In addition to handwashing, measures to prevent transmission of noroviruses between people traveling together include carefully cleaning up fecal material or vomit and disinfecting contaminated surfaces and toilet areas. Products should be approved by the Environmental Protection Agency for norovirus disinfection; alternatively, a dilute bleach solution (5–25 tablespoons bleach per gallon of water) may be used. Soiled articles of clothing should be washed at the maximum available cycle length and machine-dried at high heat.

To help prevent the spread of noroviruses, isolation may be considered for ill people on cruise ships and in institutional settings, including hospitals, long-term care facilities, and schools.

CDC website:


  1. Ahmed SM, Hall AJ, Robinson AE et al. Global prevalence of norovirus in cases of gastroenteritis: a systematic review and meta-analysis. Lancet Infect Dis. 2014;14(8):725–30.  [PMID:24981041]
  2. Ajami NJ, Kavanagh OV, Ramani S, Crawford SE, Atmar RL, Jiang ZD, et al. Seroepidemiology of norovirus-associated travelers’ diarrhea. J Travel Med. 2014 Jan–Feb;21(1):6–11.  [PMID:24383649]
  3. Aliabadi N, Lopman BA, Parashar UD, Hall AJ. Progress toward norovirus vaccines: considerations for further development and implementation in potential target populations. Expert Rev Vaccines. 2015;14(9):1241–53.  [PMID:26224658]
  4. Cardemil CV, Parashar UD, Hall AJ. Norovirus Infection in older adults: epidemiology, risk factors, and opportunities for prevention and control. Infect Dis Clin North Am. 2017 Dec;31(4):839–70.  [PMID:28911830]
  5. Hall AJ, Lopman BA, Payne DC, Patel MM, Gastañaduy PA, Vinje J, et al. Norovirus disease in the United States.
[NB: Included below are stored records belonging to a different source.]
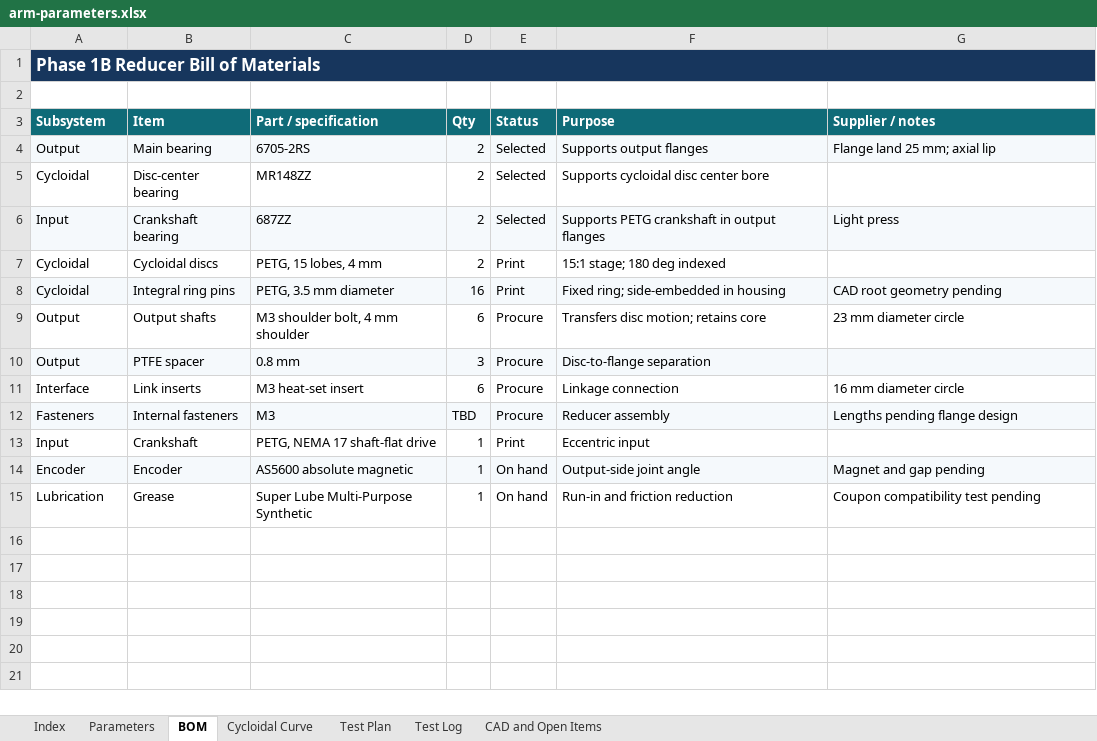
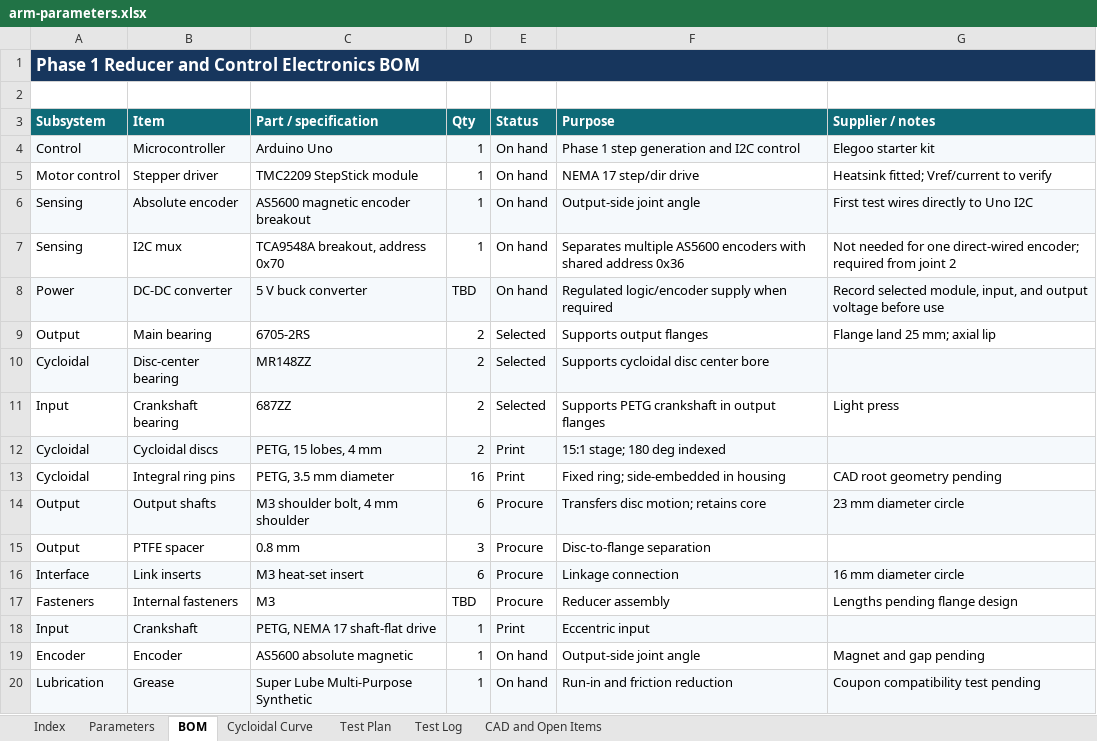
Before and after one commit to koa-shen/desktop-6dof-arm, an Excel workbook: docs/arm-parameters.xlsx, sheet BOM, drawn as a sheet; values as stored, in another font and other column widths than the file's, no borders; addresses are those after the commit; the diff names each change by its address in the sheet, - before the commit and + after, or states it on an @@ line.

Commit message:
Update arm parameters workbook and add phase 1B reducer and output encoder bench documentation

```diff
--- a/docs/arm-parameters.xlsx (sheet BOM)
+++ b/docs/arm-parameters.xlsx (sheet BOM)
-A1 (Subsystem): Phase 1B Reducer Bill of Materials
+A1 (Subsystem): Phase 1 Reducer and Control Electronics BOM
+row 4: Control | Microcontroller | Arduino Uno | 1 | On hand | Phase 1 step generation and I2C control | Elegoo starter kit
+row 5: Motor control | Stepper driver | TMC2209 StepStick module | 1 | On hand | NEMA 17 step/dir drive | Heatsink fitted; Vref/current to verify
+row 6: Sensing | Absolute encoder | AS5600 magnetic encoder breakout | 1 | On hand | Output-side joint angle | First test wires directly to Uno I2C
+row 7: Sensing | I2C mux | TCA9548A breakout, address 0x70 | 1 | On hand | Separates multiple AS5600 encoders with shared address 0x36 | Not needed for one direct-wired encoder; required from joint 2
+row 8: Power | DC-DC converter | 5 V buck converter | TBD | On hand | Regulated logic/encoder supply when required | Record selected module, input, and output voltage before use
-A9:G9 fill: #F5F9FC
+A9:G9 fill: none
-A10:G10 fill: none
+A10:G10 fill: #F5F9FC
-A11:G11 fill: #F5F9FC
+A11:G11 fill: none
-A12:G12 fill: none
+A12:G12 fill: #F5F9FC
-A13:G13 fill: #F5F9FC
+A13:G13 fill: none
-A14:G14 fill: none
+A14:G14 fill: #F5F9FC
-A15:G15 fill: #F5F9FC
+A15:G15 fill: none
-A16:G16 fill: none
+A16:G16 fill: #F5F9FC
-A17:G17 fill: #F5F9FC
+A17:G17 fill: none
-A18:G18 fill: none
+A18:G18 fill: #F5F9FC
-A19:G19 fill: #F5F9FC
+A19:G19 fill: none
-A20:G20 fill: none
+A20:G20 fill: #F5F9FC
```
Also changed, not shown: sheet Test Plan, sheet Test Log, sheet Index, 3 other files.
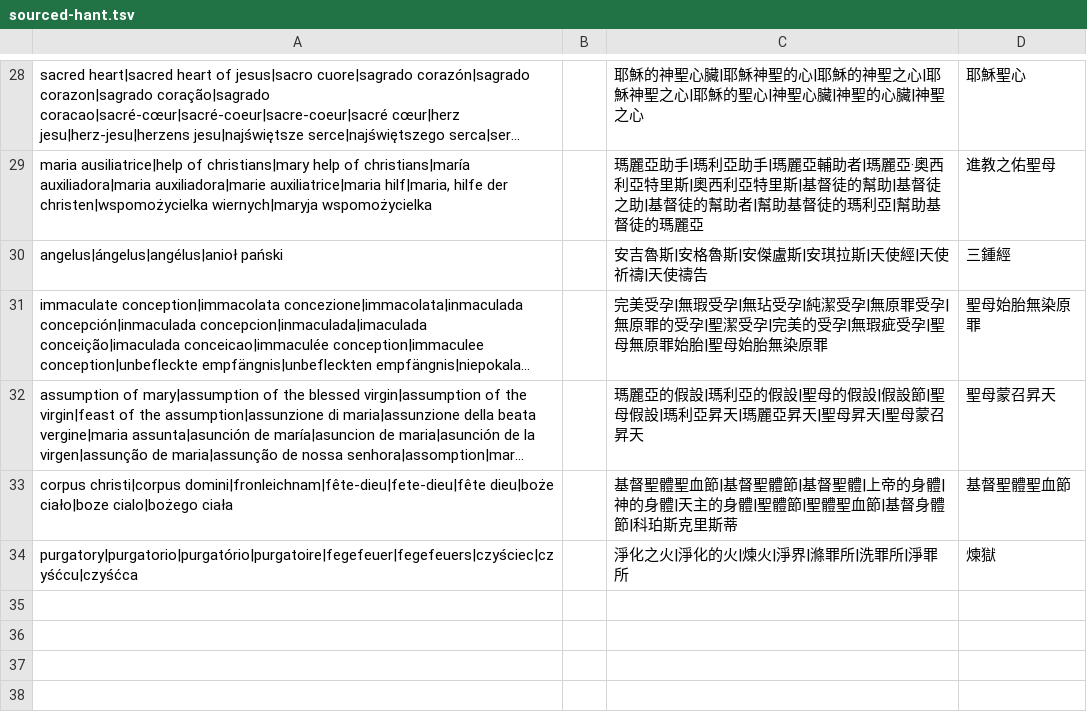
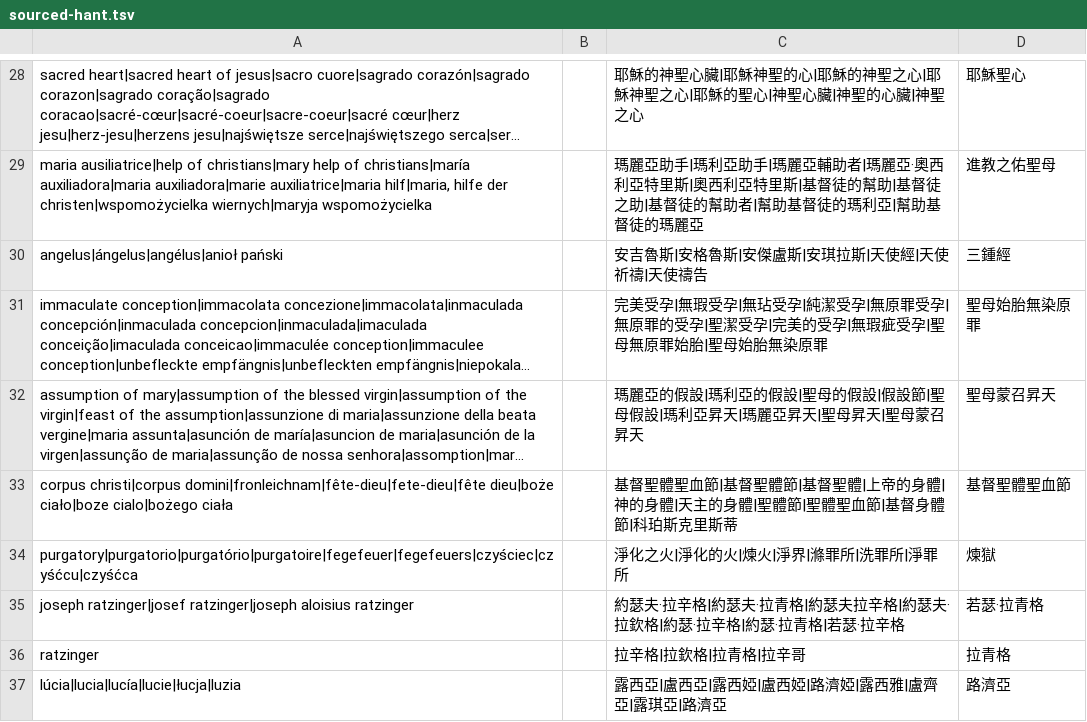
Before and after one commit to 0x696c757a696f/lumtub, a TSV file: native/lumtub_core/church_words/sourced-hant.tsv, drawn as a sheet; only a part is shown, gaps mark what is left out; long unchanged cells end in …; the diff names each change by its address in the sheet, - before the commit and + after, or states it on an @@ line.

```diff
--- a/native/lumtub_core/church_words/sourced-hant.tsv
+++ b/native/lumtub_core/church_words/sourced-hant.tsv
+row 35: joseph ratzinger|josef ratzinger|joseph aloisius ratzinger |  | 約瑟夫·拉辛格|約瑟夫·拉青格|約瑟夫拉辛格|約瑟夫·拉欽格|約瑟·拉辛格|約瑟·拉青格|若瑟·拉辛格 | 若瑟·拉青格
+row 36: ratzinger |  | 拉辛格|拉欽格|拉青格|拉辛哥 | 拉青格
+row 37: lúcia|lucia|lucía|lucie|łucja|luzia |  | 露西亞|盧西亞|露西婭|盧西婭|路濟婭|露西雅|盧齊亞|露琪亞|路濟亞 | 路濟亞
```
Also changed, not shown: native/lumtub_core/church_words/sourced-hans.tsv, native/lumtub_core/church_words/sourced-hk.tsv, 2 other files.
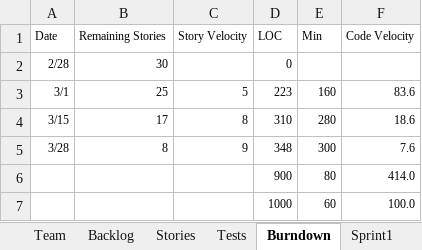
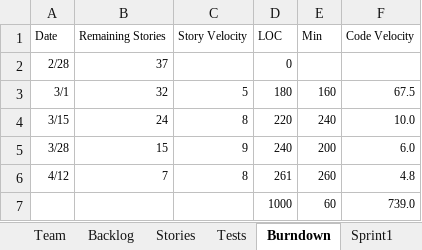
Before and after one commit to Sandesh1491/CS555Group6, an Excel workbook: Team6Report (1).xlsx, sheet Burndown, drawn as a sheet; values as stored, in another font and other column widths than the file's, no borders; charts and pictures not drawn; removed rows and columns are numbered as before the commit, all else as after; the diff names each change by its address in the sheet, - before the commit and + after, or states it on an @@ line.

```diff
--- a/Team6Report (1).xlsx (sheet Burndown)
+++ b/Team6Report (1).xlsx (sheet Burndown)
-B2 (Remaining Stories): 30
+B2 (Remaining Stories): 37
-B3 (Remaining Stories): 25
+B3 (Remaining Stories): 32
-D3 (LOC): 223
+D3 (LOC): 180
-F3 (Code Velocity): 83.6
+F3 (Code Velocity): 67.5
-B4 (Remaining Stories): 17
+B4 (Remaining Stories): 24
-D4 (LOC): 310
+D4 (LOC): 220
-E4 (Min): 280
+E4 (Min): 240
-F4 (Code Velocity): 18.6
+F4 (Code Velocity): 10.0
-B5 (Remaining Stories): 8
+B5 (Remaining Stories): 15
-D5 (LOC): 348
+D5 (LOC): 240
-E5 (Min): 300
+E5 (Min): 200
-F5 (Code Velocity): 7.6
+F5 (Code Velocity): 6.0
-row 6:  |  |  | 900 | 80 | 414.0
+row 6: 4/12 | 7 | 8 | 261 | 260 | 4.8
-F7 (Code Velocity): 100.0
+F7 (Code Velocity): 739.0
```
Also changed, not shown: sheet Backlog, sheet Sprint4, sheet Stories, sheet Tests, sheet Sprint5, charts or pictures, 1 other file.
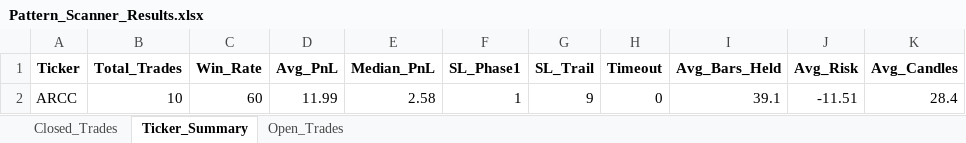
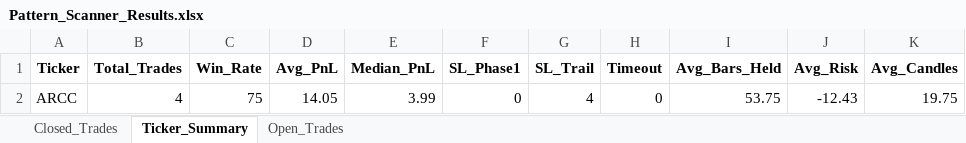
Before and after one commit to vancedmazen-art/stock_dashboard, an Excel workbook: Pattern_Scanner_Results.xlsx, sheet Ticker_Summary, drawn as a sheet; values as stored, in another font and other column widths than the file's, no borders; removed rows and columns are numbered as before the commit, all else as after; the diff names each change by its address in the sheet, - before the commit and + after, or states it on an @@ line.

```diff
--- a/Pattern_Scanner_Results.xlsx (sheet Ticker_Summary)
+++ b/Pattern_Scanner_Results.xlsx (sheet Ticker_Summary)
-row 2: ARCC | 10 | 60 | 11.99 | 2.58 | 1 | 9 | 0 | 39.1 | -11.51 | 28.4
+row 2: ARCC | 4 | 75 | 14.05 | 3.99 | 0 | 4 | 0 | 53.75 | -12.43 | 19.75
```
Also changed, not shown: sheet Closed_Trades, sheet Open_Trades.
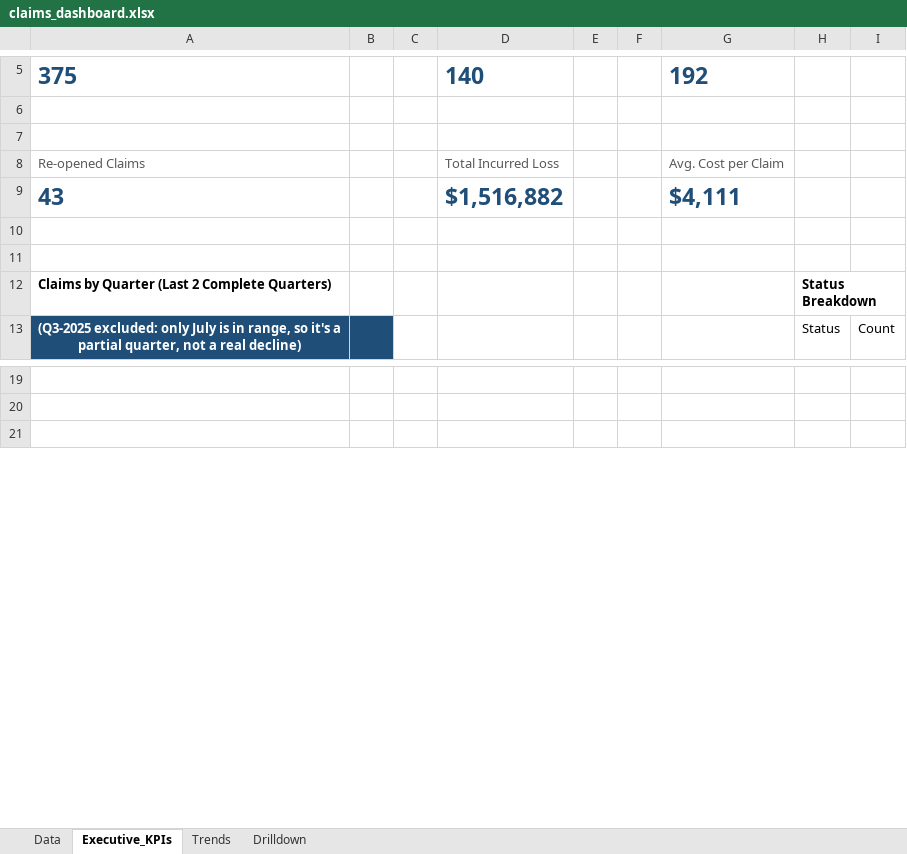
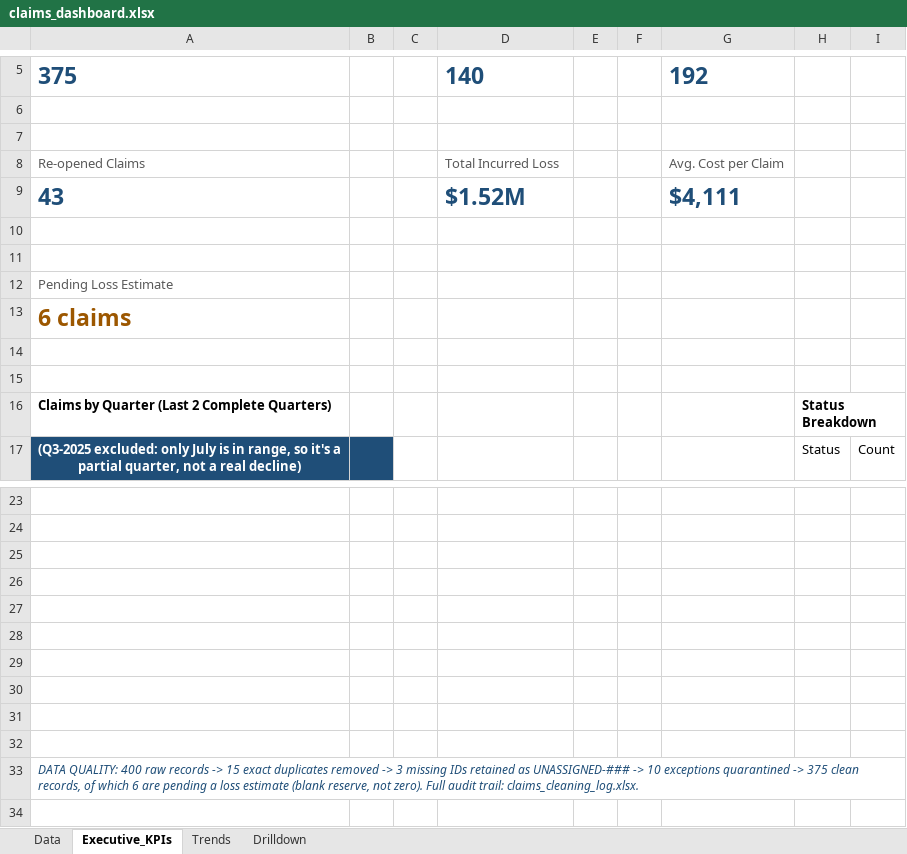
Before and after one commit to nikichoksi/claims-analytics-portfolio, an Excel workbook: claims_dashboard.xlsx, sheet Executive_KPIs, drawn as a sheet; only a part is shown, gaps mark what is left out; values as stored, in another font and other column widths than the file's, no borders; charts and pictures not drawn; the diff names each change by its address in the sheet, - before the commit and + after, or states it on an @@ line.

```diff
--- a/claims_dashboard.xlsx (sheet Executive_KPIs)
+++ b/claims_dashboard.xlsx (sheet Executive_KPIs)
-D9: $1,516,882
+D9: $1.52M
+row 10: (empty)
+row 11: (empty)
+row 12: Pending Loss Estimate
+row 13: 6 claims
+row 25: (empty)
+row 26: (empty)
+row 27: (empty)
+row 28: (empty)
+row 29: (empty)
+row 30: (empty)
+row 31: (empty)
+row 32: (empty)
+row 33: DATA QUALITY: 400 raw records -> 15 exact duplicates removed -> 3 missing IDs retained as UNASSIGNED-### -> 10 exceptions quarantined -> 375 clean records, of which 6 are pending a loss estimate (blank reserve, not zero). Full audit trail: claims_cleaning_log.xlsx.
```
Also changed, not shown: sheet Trends, sheet Drilldown, charts or pictures, raw_claims_extract.xlsx, 2 other files.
Emerg Infect Dis. 2013 Aug;19(8):1198–205.  [PMID:23876403]
  6. Hall AJ, Wikswo ME, Pringle K, Gould LH, Parashar UD. Vital signs: foodborne norovirus outbreaks—United States, 2009–2012. MMWR Morb Mortal Wkly Rep. 2014 Jun 6;63(22):491–5.  [PMID:24898166]
  7. Kirk MD, Pires SM, Black RE et al. World Health Organization estimates of the global and regional disease burden of 22 foodborne bacterial, protozoal, and viral diseases, 2010: a data synthesis. PLoS Med. 2015;12(12):e1001921.
  8. Simons MP, Pike BL, Hulseberg CE, Prouty MG, Swierczewski BE. Norovirus: new developments and implications for travelers’ diarrhea. Trop Dis Travel Med Vaccines. 2016 Jan 12;2:1.  [PMID:28883945]


Cristina V. Cardemil, Aron J. Hall